The plan is to fill the raised beds with cut turf at the bottom (turned upside down in the forlorn hope that this might at least slow the bloody grass down; I realise nothing will stop it from growing as that – like the rest of the countryside around here – is what this garden most wants to do), followed by my birthday bags of well rotted horse manure (towards the bottom because it’s full of grass seed, see previous parentheses), followed by garden compost (ditto), followed by topsoil.
Traditionally, you get your soil from molehills and this year – it’s as if they knew – we’ve got plenty of those.
Some bigger than others.
If I’m honest, no small part of the raised bed project has been driven by the need to remove the soil we dug out to put in the greenhouse. In the process, several other piles have had to be created, not least more stones, but today we did manage to at least get five out of the eleven (eek!) raised beds filled, and put a dent in the big pile. I’ve also learned we need to raise our compost game, but that’s a blog post for another day.
Veg plot taking shape.
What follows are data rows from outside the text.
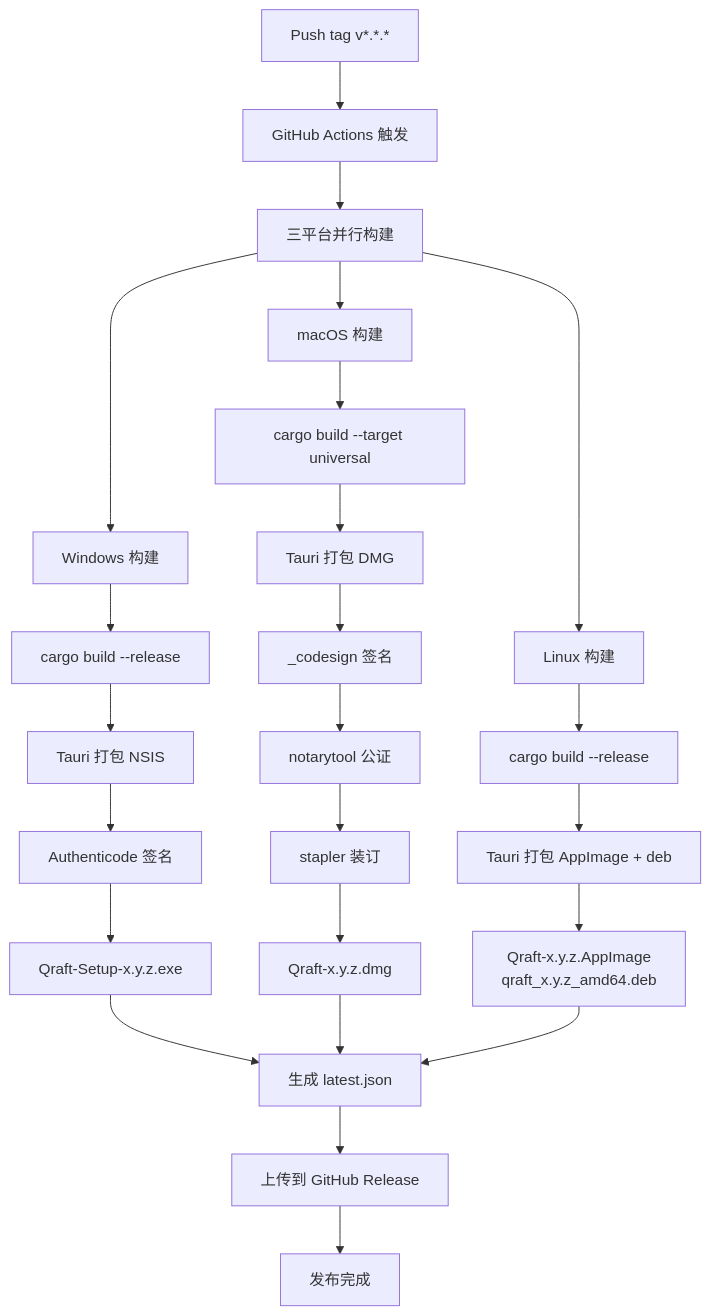
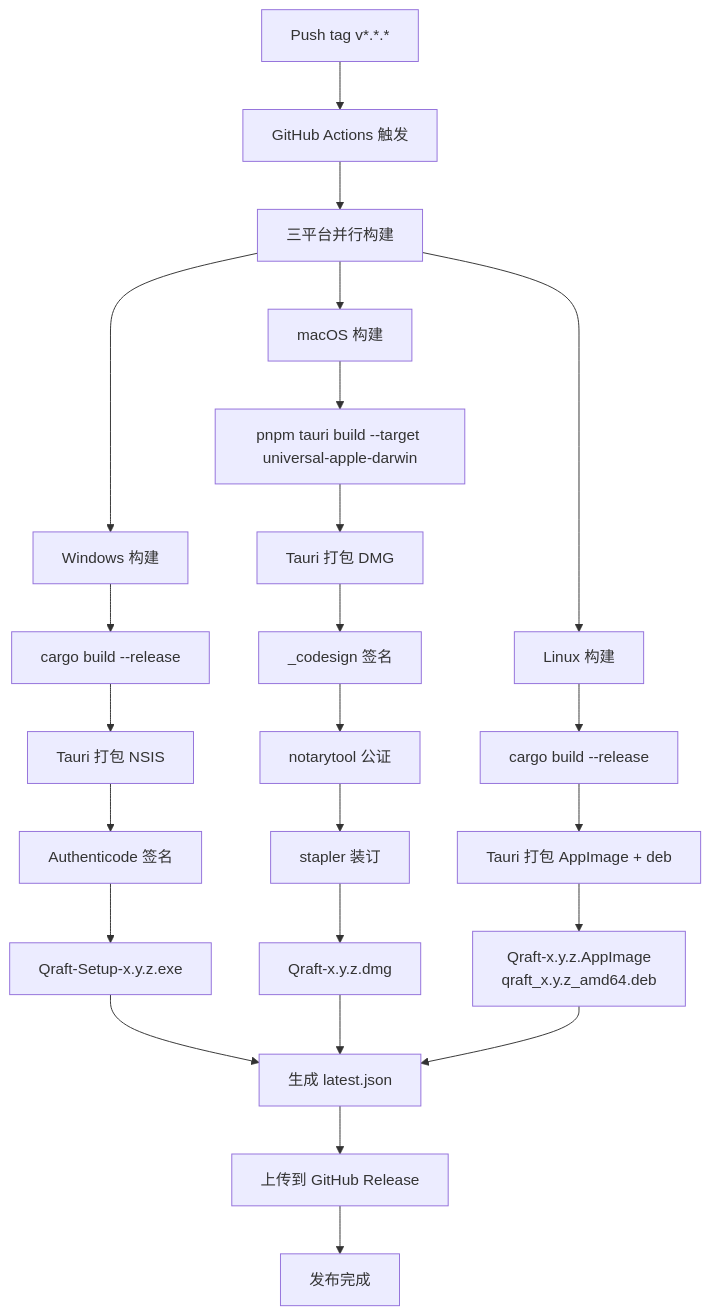
The second of 3 diagrams in prd/14-build-and-distribution.md (mecoren/qraft), drawn with Mermaid before and after one commit. The commit also changed other lines of this file and 203 other files, not shown here.

````diff
--- a/prd/14-build-and-distribution.md
+++ b/prd/14-build-and-distribution.md
@@ -434,32 +434,32 @@
 ```mermaid
 flowchart TD
     A[Push tag v*.*.*] --> B[GitHub Actions 触发]
     B --> C[三平台并行构建]
 
     C --> W[Windows 构建]
     C --> M[macOS 构建]
     C --> L[Linux 构建]
 
     W --> W1[ cargo build --release ]
     W1 --> W2[Tauri 打包 NSIS]
     W2 --> W3[Authenticode 签名]
     W3 --> W4[Qraft-Setup-x.y.z.exe]
 
-    M --> M1[ cargo build --target universal ]
+    M --> M1[ pnpm tauri build --target universal-apple-darwin ]
     M1 --> M2[Tauri 打包 DMG]
     M2 --> M3[_codesign 签名]
     M3 --> M4[ notarytool 公证 ]
     M4 --> M5[stapler 装订]
     M5 --> M6[Qraft-x.y.z.dmg]
 
     L --> L1[ cargo build --release ]
     L1 --> L2[Tauri 打包 AppImage + deb]
     L2 --> L3[Qraft-x.y.z.AppImage<br/>qraft_x.y.z_amd64.deb]
 
     W4 --> D[生成 latest.json]
     M6 --> D
     L3 --> D
 
     D --> E[上传到 GitHub Release]
     E --> F[发布完成]
 ```
````
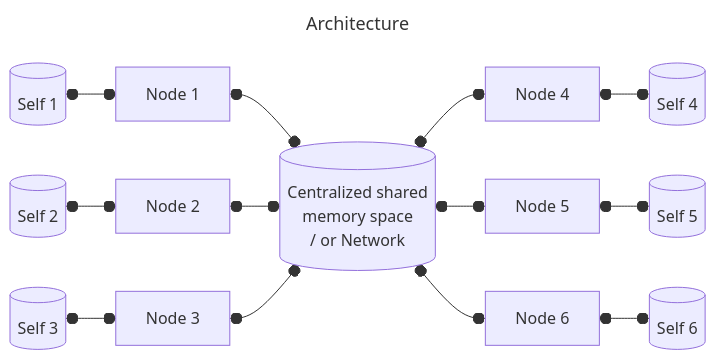
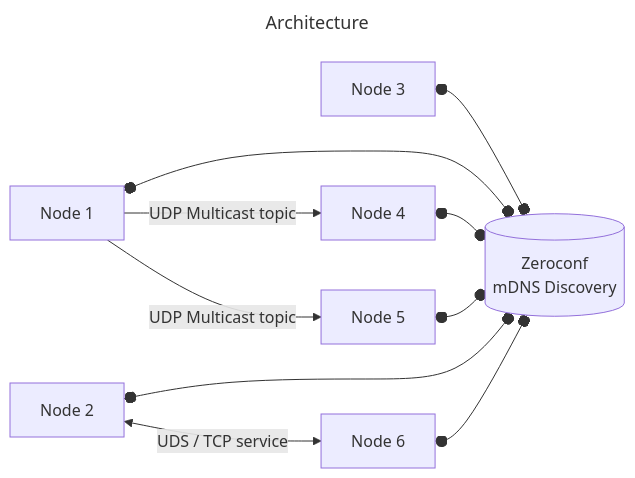
Before and after one commit to PYBrulin/axone: the first of 8 diagrams in README.md, drawn with Mermaid. The commit also changed other lines of this file, not shown here.

Commit message:
docs: Rewrite README to reflect new architecture

````diff
--- a/README.md
+++ b/README.md
@@ -45,14 +46,16 @@
 ```mermaid
 ---
 title: Architecture
 ---
 flowchart LR
-    central_memory[(Centralized shared</br>memory space</br> / or Network)]
-    self_1[(Self 1)] o--o node_1[Node 1]
-    self_2[(Self 2)] o--o node_2[Node 2]
-    self_3[(Self 3)] o--o node_3[Node 3]
-    node_4[Node 4] o--o self_4[(Self 4)]
-    node_5[Node 5] o--o self_5[(Self 5)]
-    node_6[Node 6] o--o self_6[(Self 6)]
-    node_1 & node_2 & node_3 o--o central_memory o--o node_4 & node_5 & node_6
+    zeroconf[(Zeroconf\nmDNS Discovery)]
+    node_1[Node 1]
+    node_2[Node 2]
+    node_3[Node 3]
+    node_4[Node 4]
+    node_5[Node 5]
+    node_6[Node 6]
+    node_1 & node_2 & node_3 & node_4 & node_5 & node_6 o--o zeroconf
+    node_1 -->|UDP Multicast topic| node_4 & node_5
+    node_2 <-->|UDS / TCP service| node_6
 ```
````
And not one of your boring right-angled regular shapes, either … ahem. Right angles are so last century, right?
Now if anyone can think of something to do with several piles of stones, I would be grateful.
April 6, 2018
… A bit of sunshine makes, with spring finally making a guest appearance yesterday, and apparently now settled in for the week.* It wasn’t exactly ‘taps aff’ in Bigtown, but I felt a bit overdressed in my hat, scarf and winter gloves when I cycled down for the paper and discovered that everyone else was in their summer clothes. What can I say, they’re a hardy bunch. There were even other cyclists out on the country roads (I was deep in conversation with myself, plugging up the hill on my way home, when I was startled by a cheery voice saying ‘nice day for it!’ just at my right shoulder. Turns out other cyclists actually maintain their bikes to the point where they can silently sneak up on people …).
I didn’t technically have any time for gardening yesterday, but I couldn’t miss the opportunity to get on with the earth moving project that the raised beds have turned into. I was only going to clear away the soil and tackle assembling them later, but I got the bit between my teeth and it turned out to be pretty straightforward in the end.
Assembled raised beds. That small cairn of stones in the foreground is the inevitable result of doing any digging around here …
Today I was going to start filling them, ready for the potatoes which are waiting chitting on the windowsill, but the rain came down just as I had met my last deadline of the week and was ready to head out to do some muck shifting at last.
Fortunately, it doesn’t rain inside the greenhouse so I did some binge planting instead. Now all I have to do is assemble and fill the other eight raised beds before everything starts climbing out of the pots unassisted.
That should be easy enough, right?
* I actually thought my Met Office weather app might be broken when I looked at it this morning and there was no forecast for rain/sleet/snow/plagues of frogs for the whole week, just a row of white clouds and more-or-less normal temperatures for the time of year. Surely some mistake?
March 28, 2018
Are you bored of the raised beds yet? Well tough, although I’ll spare you the unboxing video.
If I had done a video it would mostly have been me scratching my head because the various pieces come with precisely zero instructions. However, we (and by ‘we’ obviously I mean the other half) have worked out how they seem to need to be linked together. It’s actually fairly straightforward, although that doesn’t mean I won’t still attempt to do it wrong in some way …
Today, it being mostly dry except for the precise moment when I set off for the paper on the bike, I managed to finish digging out where the first three joined beds will go.
Hmm, more digging needed
Well, almost …
A little further digging and things are taking shape. I’m still not entirely sure how I will manage the process of moving the earth around and knocking the pegs in that should hold the whole thing in place, but I will definitely get the other half to check before I do anything too irrevocable.
Meanwhile, a load of crap awaits. And not a metaphorical one either …